  3. Ferri FF, Ferri’s. Best Test: A practical guide to clinical laboratory medicine and diagnostic imaging, 4th ed 2019, Elsevier pp 171, 356, 361.
  4. Drew P. Oxford handbook of clinical and laboratory investigation, 4th Ed 2018. Oxford University press pp 348-349, 416-417, 744-745.
  5. University of Rochester Medical Center [Internet]. Rochester (NY): University of Rochester Medical Center; C-Reactive Protein (Blood)
  6. Sproston NR and Ashworth JJ. Role of C-Reactive Protein at Sites of Inflammation and Infection.. Front Immunol. 2018 Apr 13;9:754. PMID: 29706967

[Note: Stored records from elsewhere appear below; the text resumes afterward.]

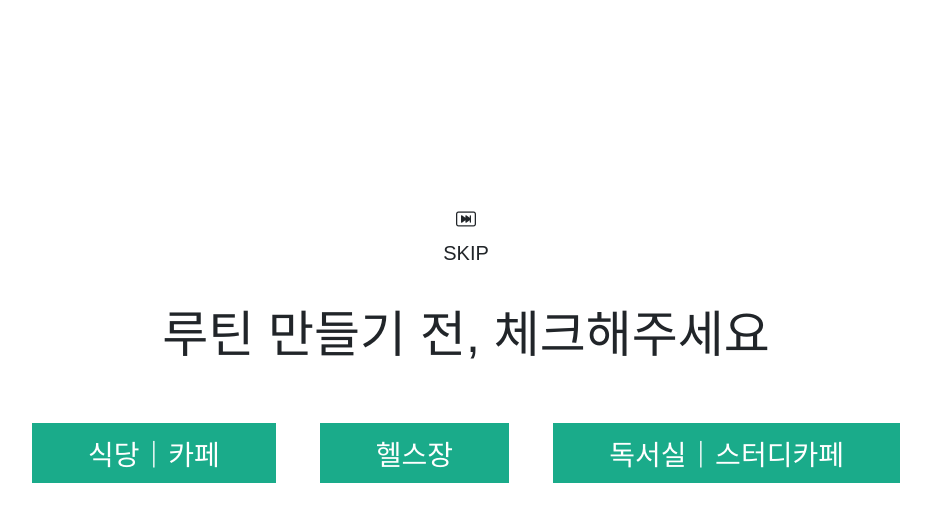
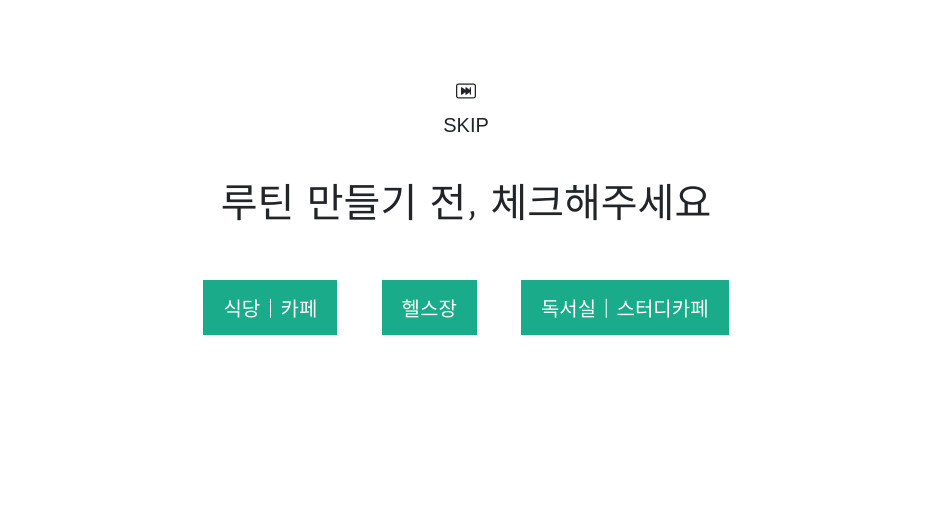
Before and after one commit to skku-routine/routine, a plain HTML site: page index.html in a window 1280 px wide. Shown: the whole page, without its empty margins (174-1105 px from the left). Drawn offline with nearby package versions, Linux system fonts and the light colour scheme; a web font is replaced by a local one.

Commit message:
fix index UI

```diff
--- a/index.html
+++ b/index.html
@@ -22,7 +22,7 @@
 			width: 1000px;
 		}
 		html,body{
-			height:50%;
+			height:30%;
 		}
 		body{
 			text-align:center;
@@ -39,9 +39,9 @@
 			color:#fff;
 			border:none;
 			position:relative;
-			height:60px;
-			font-size:28px;
-			padding:0 2em;
+			height:55px;
+			font-size:20px;
+			padding:0 1em;
 			cursor:pointer;
 			transition:800ms ease all;
 			outline:none;
@@ -76,15 +76,15 @@
 			font-size: 30px;
 		}
 		.start{
-			font-family: 'Sunflower', sans-serif;
-			font-size: 50px;
+			font-family: 'Gowun Dodum', sans-serif;
+			font-size: 40px;
 			margin: 30px;
 		}
 		.info{
 			font-family: 'Gowun Dodum', sans-serif;
-			font-size: 30px;
+			font-size: 20px;
 			margin: 30px;
-			text-align: left;
+			text-align: center;
 			line-height: 200%;
 		}
 		.info_box{
@@ -126,7 +126,7 @@
 			</div>
 		</div>
 		<!-- <div id="info_box" style="padding-right: 200px; padding-left: 300px; border: 1px solid gray; border-radius: 2em;"> -->
-		<div id="info_box" style="padding-right: 200px; padding-left: 300px; border-radius: 2em;">
+		<div id="info_box" style="padding: 0 100px; border-radius: 2em;">
 		</div>
 	</div>
 </body>
```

  7. Shrotriya S, Walsh D, Nowacki AS, Lorton C, Aktas A, Hullihen B et al. Serum C-reactive protein is an important and powerful prognostic biomarker in most adult solid tumors.. PLoS One. 2018 Aug 23;13(8):e0202555. doi: 10.1371/journal.pone.0202555. eCollection 2018.